The latest NBN Wholesale Market Indicators Report by the Australian Competition and Consumer Commission (ACCC) has revealed a flattening of the residential broadband market in the December 2022 quarter.
*Also listen to the audio version of this article on Spotify HERE.
The report analyses the wholesale market for NBN services, where retail service providers purchase access for supply to consumers and businesses. The top three providers – Telstra, TPG and Optus – experienced a decline of almost 95,000 services, reducing their market shares slightly.
Conversely, Vocus and other smaller providers gained approximately 86,000 services, making up the remaining 22.1% of the market.
While the report suggests that this shift from larger providers to smaller ones is helping to increase competition within the sector, I am more critical of that as the top four remain a marketshare of 85% plus. The smaller ones just gained 0.1%.
The 50 Mbps speed tier was still the most popular, accounting for almost 53% of residential services, despite dropping by 1.4% during the quarter. The 100 Mbps tier remains the second most popular, with a 2.2 percentage points increase to over 13%.
This is still a rather low number and reflects the relatively high price for services above 50 Mbps. Not surprisingly, under the current economic circumstances, the 250 Mbps and 12 Mbps tiers both saw a drop in the number of services, by 0.6 and 0.3% respectively to 1.3% and 8.8%.
So understandably, the ACCC urges consumers to carefully assess their needs before upgrading to more expensive plans.
Currently, there are 19 broadband providers accessing NBN directly at all 121 points of interconnection (POIs), compared to 13 in the December 2021 quarter. The quarterly average bandwidth that NBN supplied to consumers through retail providers increased by 1.6% to 2.97 Mbps per user.

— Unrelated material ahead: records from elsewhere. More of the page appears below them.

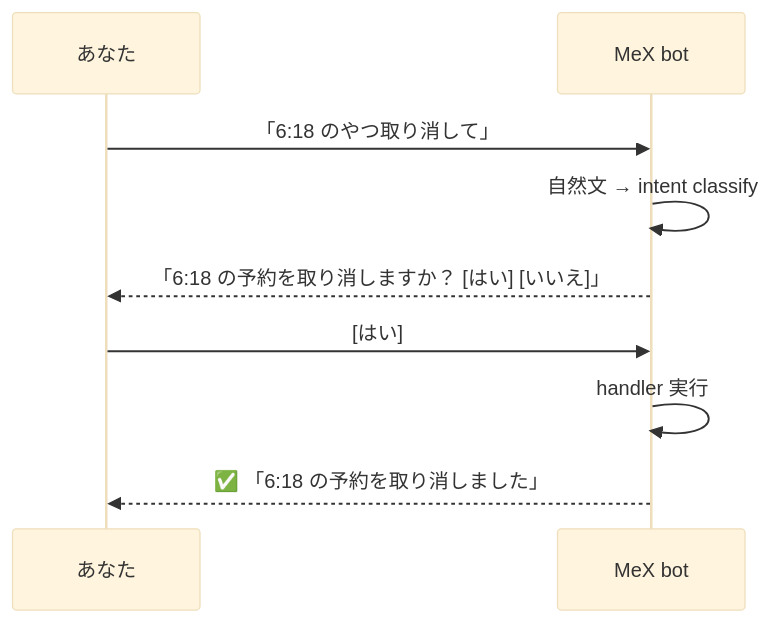
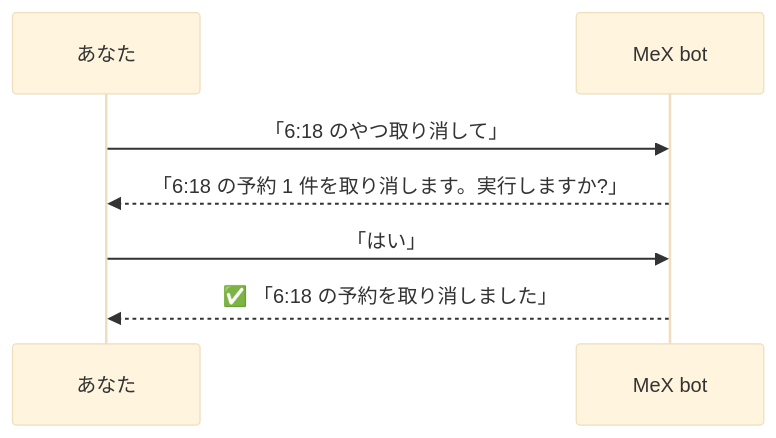
Before and after one commit to zumizumi-3/mex-next: the diagram in docs/customer/01-talk-to-bot.md, drawn with Mermaid (base theme). The commit also changed other lines of this file and 20 other files, not shown here.

````diff
--- a/docs/customer/01-talk-to-bot.md
+++ b/docs/customer/01-talk-to-bot.md
@@ -54,11 +57,9 @@
 ```mermaid
 sequenceDiagram
     participant You as あなた
     participant Bot as MeX bot
     You->>Bot: 「6:18 のやつ取り消して」
-    Bot->>Bot: 自然文 → intent classify
-    Bot-->>You: 「6:18 の予約を取り消しますか？ [はい] [いいえ]」
-    You->>Bot: [はい]
-    Bot->>Bot: handler 実行
+    Bot-->>You: 「6:18 の予約 1 件を取り消します。実行しますか?」
+    You->>Bot: 「はい」
     Bot-->>You: ✅ 「6:18 の予約を取り消しました」
 ```
````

Changes in the technology mix are continuing at a snail's pace. Fibre to the Premise (FttP) has increased slightly from 19.3% to 20.2% year-on-year; Fibre to the Node (FTTN) has dropped from 36.0 to 35.1%; Fibre to the Curb (FTTC) from 12.8 to 12.7%; wireless increased from 4.3 to 4.6%; and satellite slipped slightly from 1.3 to 1.2%. At this pace, it will take forever before Australians will be able to enjoy a truly high-speed broadband network.
On a different front, retail service providers are facing licencing.
There are an amazing 1,500 retail service providers (RSPs) according to the Telecommunications Industry Ombudsman (TIO), but none of them is registered, something the Ombudsman says it will be pursuing in the months ahead.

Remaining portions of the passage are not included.